Experts Assess Changes in Emissions in Russia

10 september 2019

In the run-up to the ratification of the Paris climate change agreement the Analytical Center experts have analyzed changes in the emissions of pollutants into the atmosphere in Russia and around the world. The findings of the study were published in the new bulletin on the current trends in the Russian economy.

The authors write that the agreement shall regulate measures aimed at reducing the content of CO2 in the atmosphere from 2020, as well as measures aimed at containing the increase in the average global temperature within 1.5 degrees in 2100 compared to year 1900. Russia intends to ratify the Paris climate change agreement before the end of this year. Special attention is to be paid to measures to boost energy efficiency, which are seen as a key factor in reducing the amount of energy expenditures per unit of GDP as well as reducing greenhouse gas emissions.

According to the experts, the total CO2 emissions around the world reached 33.9 billion tonnes in 2018. This is 2% greater than the year before and was a result of an increase in emissions in the developing countries, the experts point out.
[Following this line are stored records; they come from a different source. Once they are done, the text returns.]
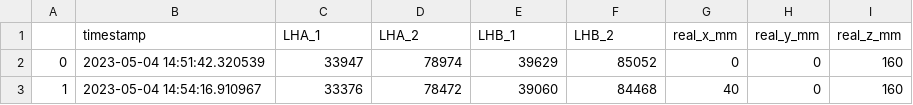
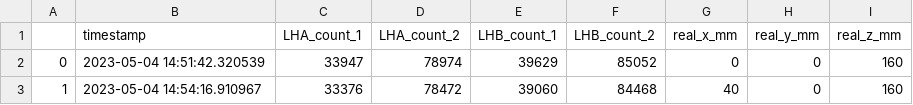
Before and after one commit to SaidAlvarado/LH2-3D-accuracy-experiment, a CSV file: dataset_experimental/data_1point.csv (was dataset - experimental/data_1point.csv), drawn as a sheet; only a part is shown.

Commit message:
#1 add support for simulated dataset

```diff
--- a/dataset - experimental/data_1point.csv
+++ b/dataset_experimental/data_1point.csv
@@ -1,2 +1,2 @@
-,timestamp,LHA_1,LHA_2,LHB_1,LHB_2,real_x_mm,real_y_mm,real_z_mm
+,timestamp,LHA_count_1,LHA_count_2,LHB_count_1,LHB_count_2,real_x_mm,real_y_mm,real_z_mm
 0,2023-05-04 14:51:42.320539,33947,78974,39629,85052,0,0,160
```
Also changed, not shown: dataset_experimental/data_all.csv, 8 other files.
China has the greatest CO2 emissions, the US is in second place, followed by India, Russia and Japan.

CO2 emissions in Russia reached 1.6 billion tonnes in 2018. Over the past 6 years the share of emissions from mobile sources has been on the increase in this country, the authors of the bulletin write. While in 2012 they accounted for 39.5% of all emissions, by last year their share had gone up to 47.2%. Experts suggest this was caused by the growth of the automotive market in the country. If it continues to grow, containment of further growth in car emissions can be achieved by gradually introducing more modern vehicles, promoting CNG as an alternative car fuel and supporting e-vehicles.
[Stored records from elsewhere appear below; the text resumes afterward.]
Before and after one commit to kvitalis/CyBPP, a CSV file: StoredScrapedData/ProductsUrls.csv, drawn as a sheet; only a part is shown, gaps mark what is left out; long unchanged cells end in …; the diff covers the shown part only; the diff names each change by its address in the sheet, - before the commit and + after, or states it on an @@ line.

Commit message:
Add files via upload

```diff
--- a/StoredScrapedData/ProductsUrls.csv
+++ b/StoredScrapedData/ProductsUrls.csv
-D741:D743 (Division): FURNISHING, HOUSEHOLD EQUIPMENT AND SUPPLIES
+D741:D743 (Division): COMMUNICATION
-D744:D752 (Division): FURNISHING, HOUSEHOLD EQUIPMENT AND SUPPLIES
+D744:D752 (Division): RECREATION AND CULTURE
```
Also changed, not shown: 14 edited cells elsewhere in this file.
The amount of emissions from stationary sources has by contrast gone down in recent years. This has been helped by upgrades of production facilities to boost their efficiency and environmental friendliness as well as the commissioning of new resource efficient capacity. Most greenhouse gas emissions occur in the power production sector, in 2017 they accounted for 78.9% of the total. However, the earth utilization and forestry sectors compensate for about 27% of the emissions occurring in the other sectors.

For more see the bulletin “Environment and the Economy: Changes in Atmospheric Emissions in the run-up to the Ratification of the Paris Climate Change Agreement”.

Other newsletters on current trends in the Russian economy can be found here.